The Civil War (1861–1865) was the bloodiest war in American history. The primary cause of the war was the status of slavery in the nation and its newly acquired territories.
Southerners believed that their agricultural economy was dependent on slavery. They held that the North wanted to abolish slavery and destroy the South's economy. The South's leaders also maintained that slavery had to expand in order to survive. Therefore, they insisted that slavery be permitted to spread into new American territories in the West. The Missouri Compromise (1820) and the Compromise of 1850 dealt with the matter of slavery expansion. After 1850, however, compromise became almost impossible.

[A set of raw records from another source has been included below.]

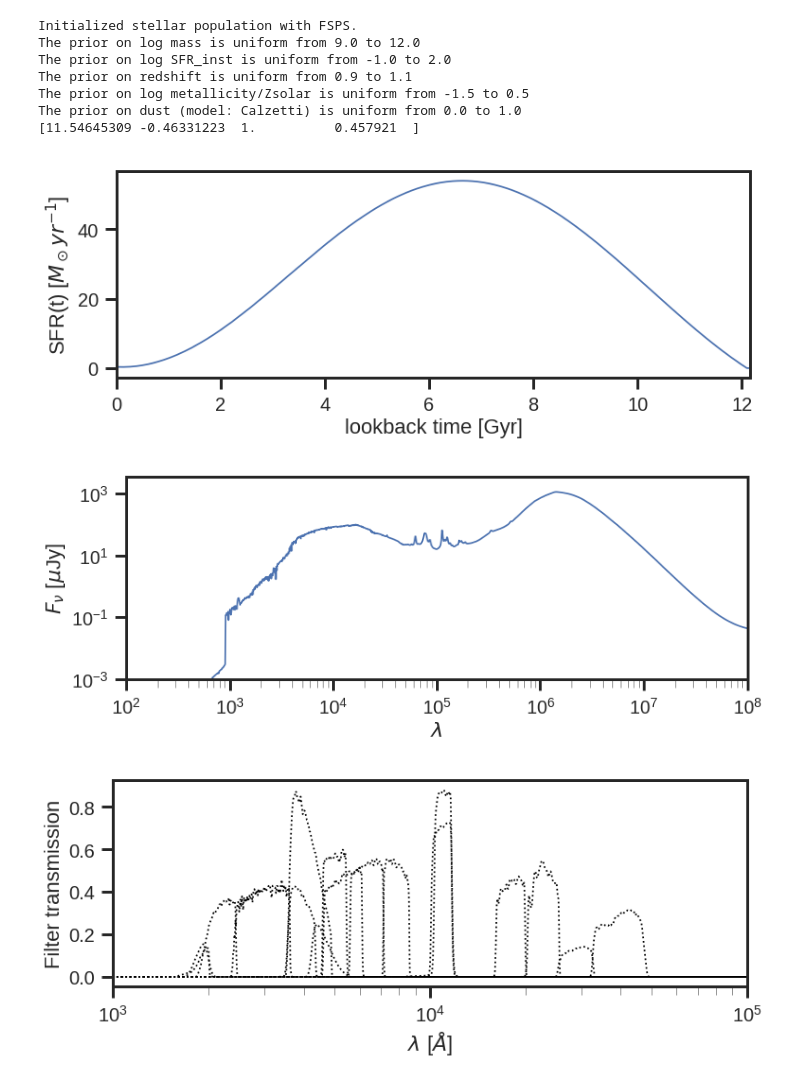
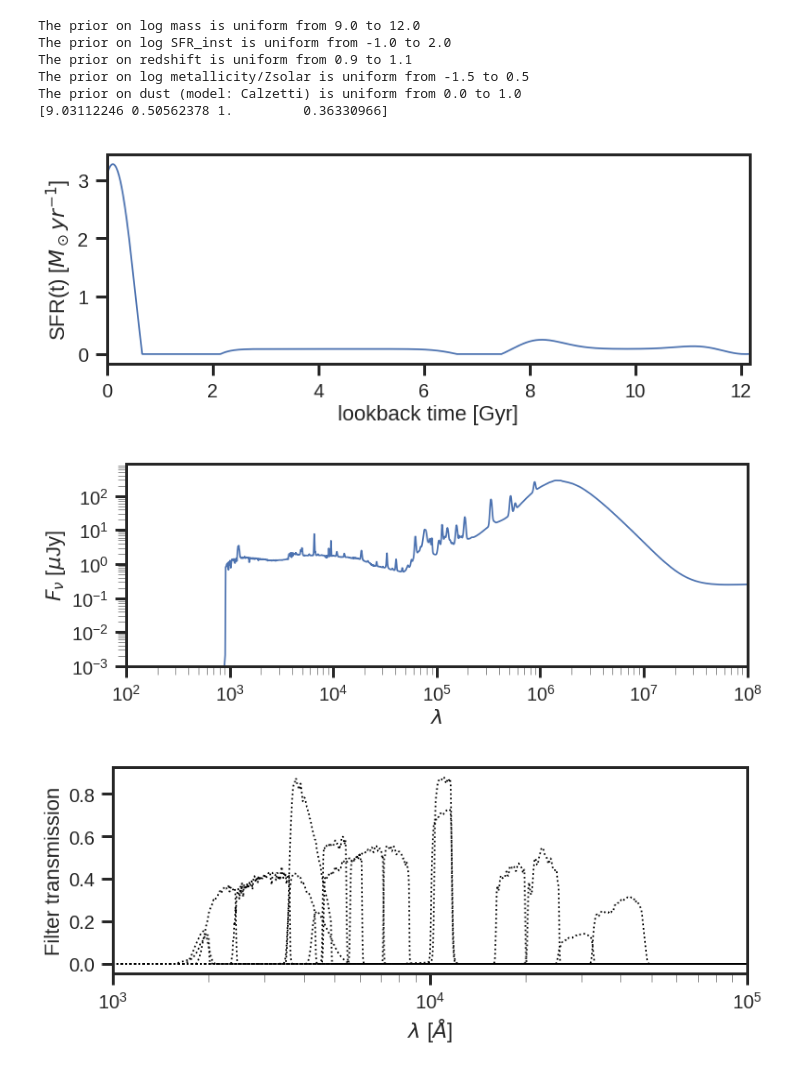
Before and after one commit to kartheikiyer/dense_basis, a Jupyter notebook: test_sed.ipynb, the cells around one changed output. Saved outputs shown, nothing was run; the diff lists cells and outputs as text; code cells hidden in the pictures.

```diff
--- a/test_sed.ipynb
+++ b/test_sed.ipynb
@@ -1,35 +1,39 @@
 # %%
 import matplotlib.pyplot as plt
 import dense_basis as db
 import numpy as np
 import sys
 
 # print priors
 db.print_priors()
 
 # sample from priors: M*, SFR, tx, Av, Z, z
 
-rand_sfh_tuple = db.sample_sfh_tuple(random_seed = 15, Nparam = 1)
+rseed = 9
+
+rand_sfh_tuple = db.sample_sfh_tuple(random_seed = rseed, Nparam = 1)
 print(rand_sfh_tuple)
 
 rand_sfh, rand_time = db.gp_sfh_sklearn(rand_sfh_tuple, zval = 0.1)
 
 db.plot_sfh(rand_time, rand_sfh, lookback=True)
 
-rand_sfh_tuple, rand_Z, rand_Av, rand_z = db.sample_all_params(random_seed = 15, Nparam = 1)
+rand_sfh_tuple, rand_Z, rand_Av, rand_z = db.sample_all_params(random_seed = rseed, Nparam = 1)
 rand_spec, rand_lam = db.make_spec(rand_sfh_tuple, rand_Z, rand_Av, rand_z, return_lam = True)
 
+filter_list = 'dense_basis/filters/filter_list_goodss.dat'
+rand_sed = db.calc_fnu_sed(rand_spec, rand_z, rand_lam, fkit_name = filter_list)
+
 db.plot_spec(rand_lam, rand_spec)
 # %% [output]
-Initialized stellar population with FSPS.
 The prior on log mass is uniform from 9.0 to 12.0
 The prior on log SFR_inst is uniform from -1.0 to 2.0
 The prior on redshift is uniform from 0.9 to 1.1
 The prior on log metallicity/Zsolar is uniform from -1.5 to 0.5
 The prior on dust (model: Calzetti) is uniform from 0.0 to 1.0
-[11.54645309 -0.46331223  1.          0.457921  ]
+[9.03112246 0.50562378 1.         0.36330966]
-[figure, old version]
+[figure, new version]
-[figure, old version]
+[figure, new version]
 # %%
 # now generate SED
 
```
Also changed, not shown: parts of 13 cells of this notebook, 2 other files.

Northerners had a more diverse economy that did not rely on slaves as a workforce. By the 1830s, abolitionism began to spread in the North. Abolitionists believed that slavery was morally wrong and should be abolished. In the 1850s, a new political party, the Republicans, emerged on the national scene. This new party wanted to halt the spread of slavery into the West. Abraham Lincoln, a Republican, won the presidential election of 1860, and eleven southern states then left the Union to create a new nation.
When Southerners fired on Fort Sumter in 1861, the war began.